>>>>

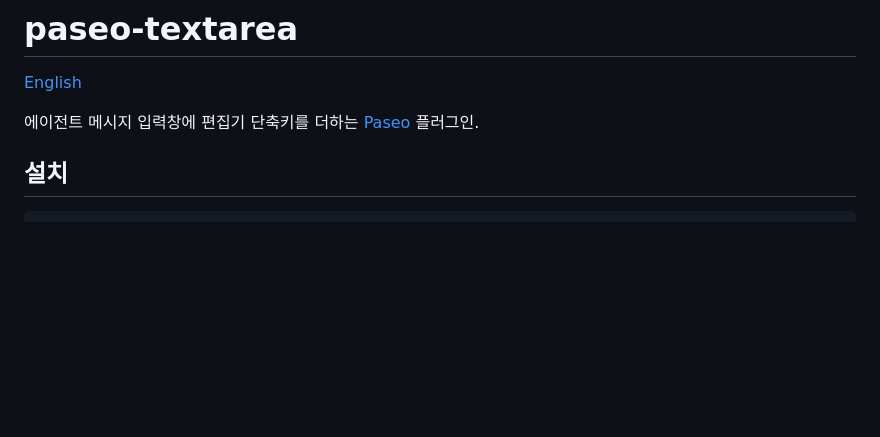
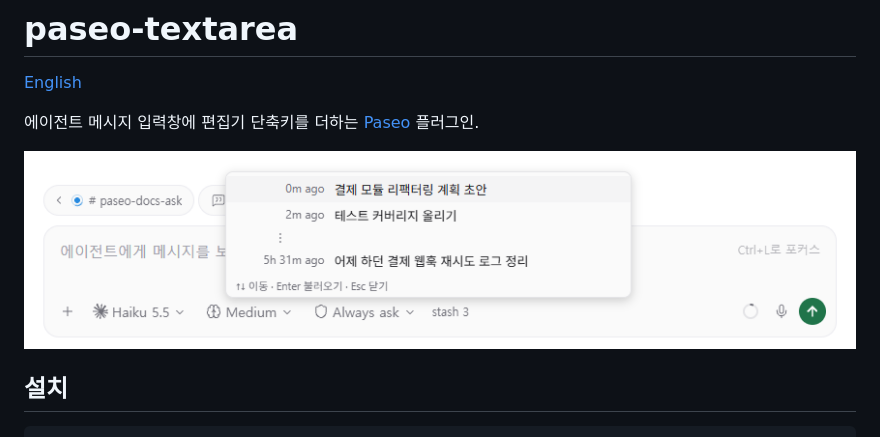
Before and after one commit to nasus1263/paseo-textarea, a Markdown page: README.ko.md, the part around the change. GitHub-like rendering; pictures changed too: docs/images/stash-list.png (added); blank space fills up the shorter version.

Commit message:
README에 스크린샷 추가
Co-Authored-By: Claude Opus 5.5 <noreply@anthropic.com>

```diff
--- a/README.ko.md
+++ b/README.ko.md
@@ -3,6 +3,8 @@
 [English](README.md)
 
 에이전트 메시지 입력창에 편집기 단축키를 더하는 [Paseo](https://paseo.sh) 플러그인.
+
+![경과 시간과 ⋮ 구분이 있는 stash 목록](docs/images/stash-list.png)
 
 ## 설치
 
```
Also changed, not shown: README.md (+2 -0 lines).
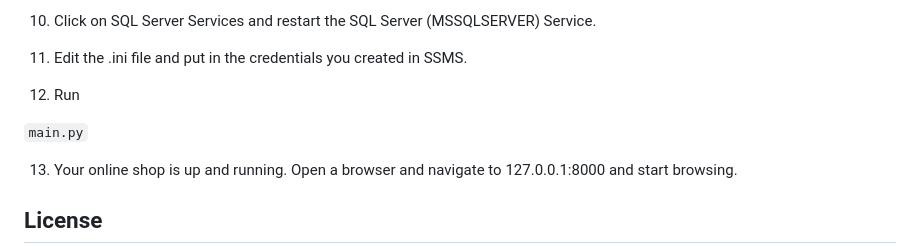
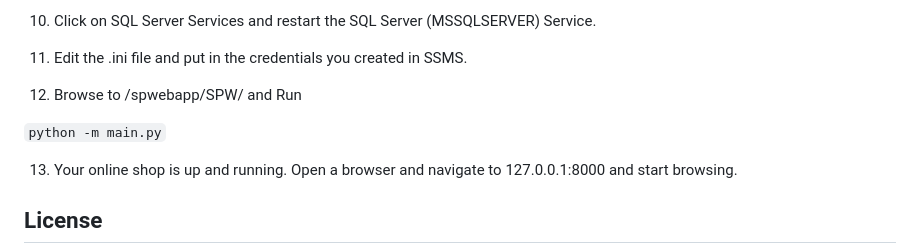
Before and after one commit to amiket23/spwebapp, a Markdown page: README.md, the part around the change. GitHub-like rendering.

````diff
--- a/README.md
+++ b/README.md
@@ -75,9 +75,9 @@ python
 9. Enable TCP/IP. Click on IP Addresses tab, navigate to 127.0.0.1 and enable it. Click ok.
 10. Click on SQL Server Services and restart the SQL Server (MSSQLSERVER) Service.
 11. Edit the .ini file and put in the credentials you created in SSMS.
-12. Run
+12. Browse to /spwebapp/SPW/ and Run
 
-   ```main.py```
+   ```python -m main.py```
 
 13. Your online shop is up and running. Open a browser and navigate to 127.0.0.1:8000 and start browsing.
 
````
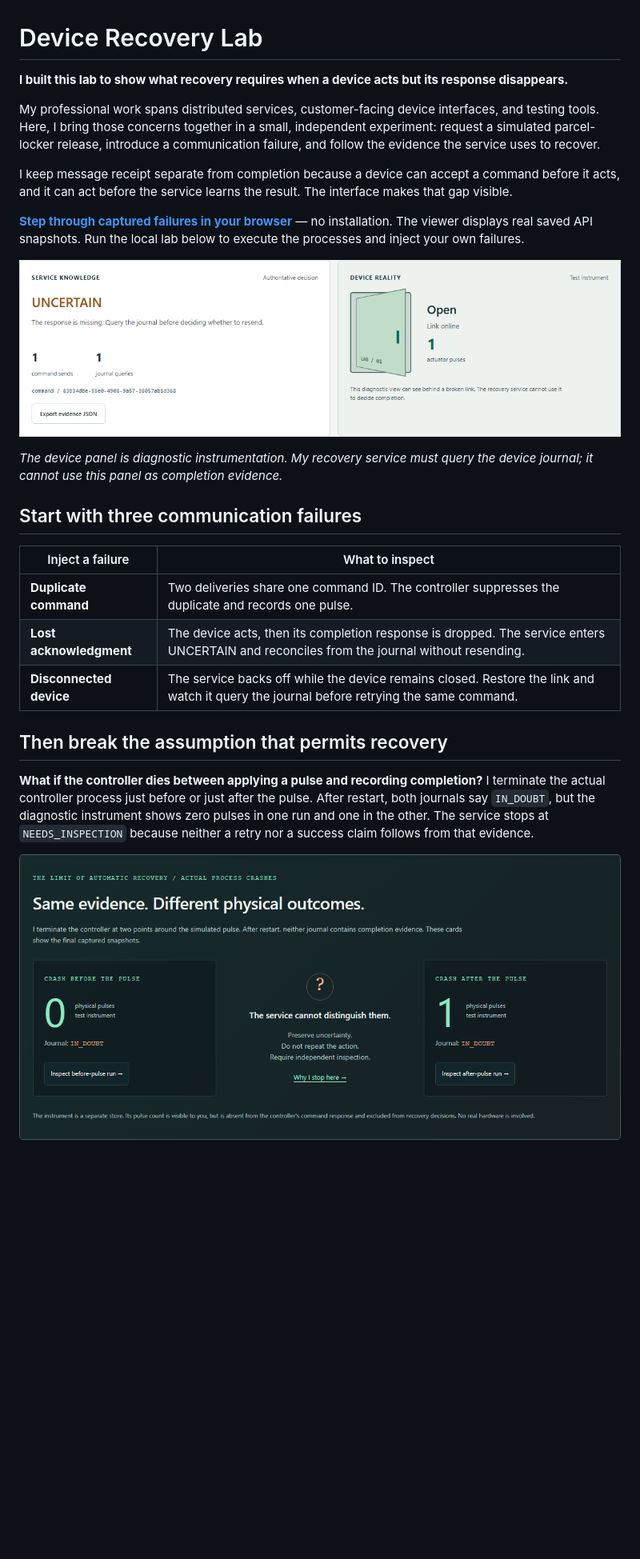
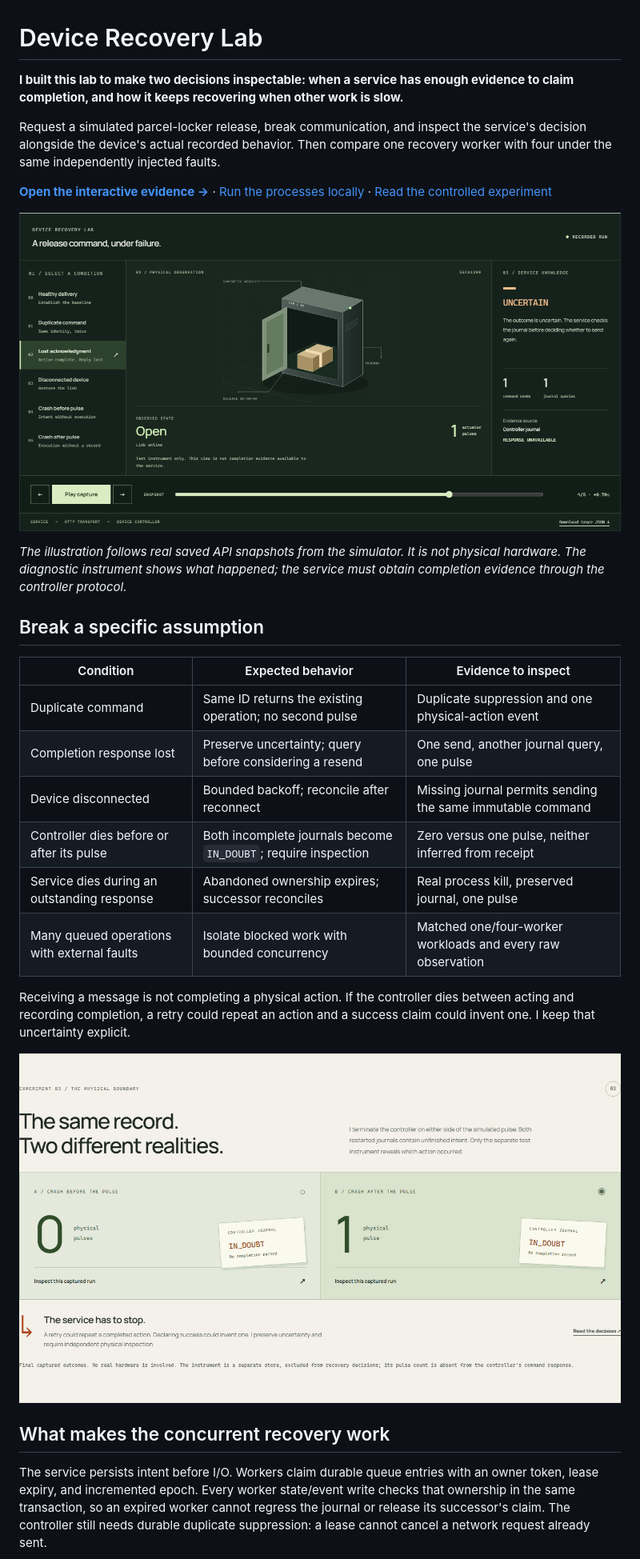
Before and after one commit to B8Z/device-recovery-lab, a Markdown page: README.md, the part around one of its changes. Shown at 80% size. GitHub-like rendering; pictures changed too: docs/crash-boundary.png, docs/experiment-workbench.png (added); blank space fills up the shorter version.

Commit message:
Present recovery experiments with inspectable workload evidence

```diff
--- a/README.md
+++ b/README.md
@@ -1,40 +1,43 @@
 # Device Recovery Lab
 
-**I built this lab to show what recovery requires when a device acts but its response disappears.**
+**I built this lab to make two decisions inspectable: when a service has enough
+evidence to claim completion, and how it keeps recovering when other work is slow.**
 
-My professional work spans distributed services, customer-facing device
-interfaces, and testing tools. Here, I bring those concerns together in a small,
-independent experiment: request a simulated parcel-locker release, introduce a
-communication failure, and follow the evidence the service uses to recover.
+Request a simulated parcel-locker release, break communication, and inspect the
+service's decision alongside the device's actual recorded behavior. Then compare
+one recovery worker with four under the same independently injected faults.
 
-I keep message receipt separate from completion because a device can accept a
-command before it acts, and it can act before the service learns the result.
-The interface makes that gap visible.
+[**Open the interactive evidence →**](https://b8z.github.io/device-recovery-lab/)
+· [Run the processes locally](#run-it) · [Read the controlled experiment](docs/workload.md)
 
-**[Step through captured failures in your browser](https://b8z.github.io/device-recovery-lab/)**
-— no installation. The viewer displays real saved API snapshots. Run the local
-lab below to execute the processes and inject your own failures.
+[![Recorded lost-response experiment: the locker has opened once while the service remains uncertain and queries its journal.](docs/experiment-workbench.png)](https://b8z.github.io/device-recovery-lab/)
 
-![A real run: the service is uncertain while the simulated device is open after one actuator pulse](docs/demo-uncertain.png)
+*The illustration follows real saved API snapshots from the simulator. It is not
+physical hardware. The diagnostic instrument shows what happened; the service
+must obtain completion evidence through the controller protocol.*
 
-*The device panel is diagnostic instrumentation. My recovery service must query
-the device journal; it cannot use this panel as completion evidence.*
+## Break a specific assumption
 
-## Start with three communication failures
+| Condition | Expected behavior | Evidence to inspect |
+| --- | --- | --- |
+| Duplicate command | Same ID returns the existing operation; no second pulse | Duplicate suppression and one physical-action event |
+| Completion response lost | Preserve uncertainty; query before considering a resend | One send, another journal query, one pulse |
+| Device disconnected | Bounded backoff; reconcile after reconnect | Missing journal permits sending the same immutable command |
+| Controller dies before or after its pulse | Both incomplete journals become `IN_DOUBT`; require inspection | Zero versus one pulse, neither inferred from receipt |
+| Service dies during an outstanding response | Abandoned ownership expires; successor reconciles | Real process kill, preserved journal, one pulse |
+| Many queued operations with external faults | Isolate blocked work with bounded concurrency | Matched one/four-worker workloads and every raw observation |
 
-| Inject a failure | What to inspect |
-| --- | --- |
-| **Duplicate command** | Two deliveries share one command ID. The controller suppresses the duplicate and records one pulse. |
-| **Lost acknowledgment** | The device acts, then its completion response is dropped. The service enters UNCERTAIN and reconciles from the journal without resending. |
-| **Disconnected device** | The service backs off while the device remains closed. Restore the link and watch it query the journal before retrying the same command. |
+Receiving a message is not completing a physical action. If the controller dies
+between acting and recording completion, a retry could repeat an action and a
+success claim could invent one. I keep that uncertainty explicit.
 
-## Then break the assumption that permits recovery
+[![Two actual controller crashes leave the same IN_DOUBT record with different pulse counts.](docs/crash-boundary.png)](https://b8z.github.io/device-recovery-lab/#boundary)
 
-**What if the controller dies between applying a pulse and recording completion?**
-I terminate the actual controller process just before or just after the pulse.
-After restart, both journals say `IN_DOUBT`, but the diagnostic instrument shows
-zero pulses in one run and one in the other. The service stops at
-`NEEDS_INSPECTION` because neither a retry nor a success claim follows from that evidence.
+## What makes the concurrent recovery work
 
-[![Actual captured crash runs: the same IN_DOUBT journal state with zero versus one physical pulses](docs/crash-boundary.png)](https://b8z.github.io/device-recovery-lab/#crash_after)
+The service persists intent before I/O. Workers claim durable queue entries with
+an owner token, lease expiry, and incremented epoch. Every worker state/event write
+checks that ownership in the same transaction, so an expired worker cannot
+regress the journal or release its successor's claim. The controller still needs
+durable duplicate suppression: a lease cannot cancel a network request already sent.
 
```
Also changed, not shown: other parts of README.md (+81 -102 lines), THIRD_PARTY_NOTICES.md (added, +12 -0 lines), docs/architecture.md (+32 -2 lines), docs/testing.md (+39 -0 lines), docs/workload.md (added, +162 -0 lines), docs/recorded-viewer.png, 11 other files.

<<<<

Your objective - Please write out every line of the listing above exactly, and leave the images behind.

Answer section -
Before and after one commit to nasus1263/paseo-textarea, a Markdown page: README.ko.md, the part around the change. GitHub-like rendering; pictures changed too: docs/images/stash-list.png (added); blank space fills up the shorter version.

Commit message:
README에 스크린샷 추가
Co-Authored-By: Claude Opus 5.5 <noreply@anthropic.com>

```diff
--- a/README.ko.md
+++ b/README.ko.md
@@ -3,6 +3,8 @@
 [English](README.md)
 
 에이전트 메시지 입력창에 편집기 단축키를 더하는 [Paseo](https://paseo.sh) 플러그인.
+
+![경과 시간과 ⋮ 구분이 있는 stash 목록](docs/images/stash-list.png)
 
 ## 설치
 
```
Also changed, not shown: README.md (+2 -0 lines).
Before and after one commit to amiket23/spwebapp, a Markdown page: README.md, the part around the change. GitHub-like rendering.

````diff
--- a/README.md
+++ b/README.md
@@ -75,9 +75,9 @@ python
 9. Enable TCP/IP. Click on IP Addresses tab, navigate to 127.0.0.1 and enable it. Click ok.
 10. Click on SQL Server Services and restart the SQL Server (MSSQLSERVER) Service.
 11. Edit the .ini file and put in the credentials you created in SSMS.
-12. Run
+12. Browse to /spwebapp/SPW/ and Run
 
-   ```main.py```
+   ```python -m main.py```
 
 13. Your online shop is up and running. Open a browser and navigate to 127.0.0.1:8000 and start browsing.
 
````
Before and after one commit to B8Z/device-recovery-lab, a Markdown page: README.md, the part around one of its changes. Shown at 80% size. GitHub-like rendering; pictures changed too: docs/crash-boundary.png, docs/experiment-workbench.png (added); blank space fills up the shorter version.

Commit message:
Present recovery experiments with inspectable workload evidence

```diff
--- a/README.md
+++ b/README.md
@@ -1,40 +1,43 @@
 # Device Recovery Lab
 
-**I built this lab to show what recovery requires when a device acts but its response disappears.**
+**I built this lab to make two decisions inspectable: when a service has enough
+evidence to claim completion, and how it keeps recovering when other work is slow.**
 
-My professional work spans distributed services, customer-facing device
-interfaces, and testing tools. Here, I bring those concerns together in a small,
-independent experiment: request a simulated parcel-locker release, introduce a
-communication failure, and follow the evidence the service uses to recover.
+Request a simulated parcel-locker release, break communication, and inspect the
+service's decision alongside the device's actual recorded behavior. Then compare
+one recovery worker with four under the same independently injected faults.
 
-I keep message receipt separate from completion because a device can accept a
-command before it acts, and it can act before the service learns the result.
-The interface makes that gap visible.
+[**Open the interactive evidence →**](https://b8z.github.io/device-recovery-lab/)
+· [Run the processes locally](#run-it) · [Read the controlled experiment](docs/workload.md)
 
-**[Step through captured failures in your browser](https://b8z.github.io/device-recovery-lab/)**
-— no installation. The viewer displays real saved API snapshots. Run the local
-lab below to execute the processes and inject your own failures.
+[![Recorded lost-response experiment: the locker has opened once while the service remains uncertain and queries its journal.](docs/experiment-workbench.png)](https://b8z.github.io/device-recovery-lab/)
 
-![A real run: the service is uncertain while the simulated device is open after one actuator pulse](docs/demo-uncertain.png)
+*The illustration follows real saved API snapshots from the simulator. It is not
+physical hardware. The diagnostic instrument shows what happened; the service
+must obtain completion evidence through the controller protocol.*
 
-*The device panel is diagnostic instrumentation. My recovery service must query
-the device journal; it cannot use this panel as completion evidence.*
+## Break a specific assumption
 
-## Start with three communication failures
+| Condition | Expected behavior | Evidence to inspect |
+| --- | --- | --- |
+| Duplicate command | Same ID returns the existing operation; no second pulse | Duplicate suppression and one physical-action event |
+| Completion response lost | Preserve uncertainty; query before considering a resend | One send, another journal query, one pulse |
+| Device disconnected | Bounded backoff; reconcile after reconnect | Missing journal permits sending the same immutable command |
+| Controller dies before or after its pulse | Both incomplete journals become `IN_DOUBT`; require inspection | Zero versus one pulse, neither inferred from receipt |
+| Service dies during an outstanding response | Abandoned ownership expires; successor reconciles | Real process kill, preserved journal, one pulse |
+| Many queued operations with external faults | Isolate blocked work with bounded concurrency | Matched one/four-worker workloads and every raw observation |
 
-| Inject a failure | What to inspect |
-| --- | --- |
-| **Duplicate command** | Two deliveries share one command ID. The controller suppresses the duplicate and records one pulse. |
-| **Lost acknowledgment** | The device acts, then its completion response is dropped. The service enters UNCERTAIN and reconciles from the journal without resending. |
-| **Disconnected device** | The service backs off while the device remains closed. Restore the link and watch it query the journal before retrying the same command. |
+Receiving a message is not completing a physical action. If the controller dies
+between acting and recording completion, a retry could repeat an action and a
+success claim could invent one. I keep that uncertainty explicit.
 
-## Then break the assumption that permits recovery
+[![Two actual controller crashes leave the same IN_DOUBT record with different pulse counts.](docs/crash-boundary.png)](https://b8z.github.io/device-recovery-lab/#boundary)
 
-**What if the controller dies between applying a pulse and recording completion?**
-I terminate the actual controller process just before or just after the pulse.
-After restart, both journals say `IN_DOUBT`, but the diagnostic instrument shows
-zero pulses in one run and one in the other. The service stops at
-`NEEDS_INSPECTION` because neither a retry nor a success claim follows from that evidence.
+## What makes the concurrent recovery work
 
-[![Actual captured crash runs: the same IN_DOUBT journal state with zero versus one physical pulses](docs/crash-boundary.png)](https://b8z.github.io/device-recovery-lab/#crash_after)
+The service persists intent before I/O. Workers claim durable queue entries with
+an owner token, lease expiry, and incremented epoch. Every worker state/event write
+checks that ownership in the same transaction, so an expired worker cannot
+regress the journal or release its successor's claim. The controller still needs
+durable duplicate suppression: a lease cannot cancel a network request already sent.
 
```
Also changed, not shown: other parts of README.md (+81 -102 lines), THIRD_PARTY_NOTICES.md (added, +12 -0 lines), docs/architecture.md (+32 -2 lines), docs/testing.md (+39 -0 lines), docs/workload.md (added, +162 -0 lines), docs/recorded-viewer.png, 11 other files.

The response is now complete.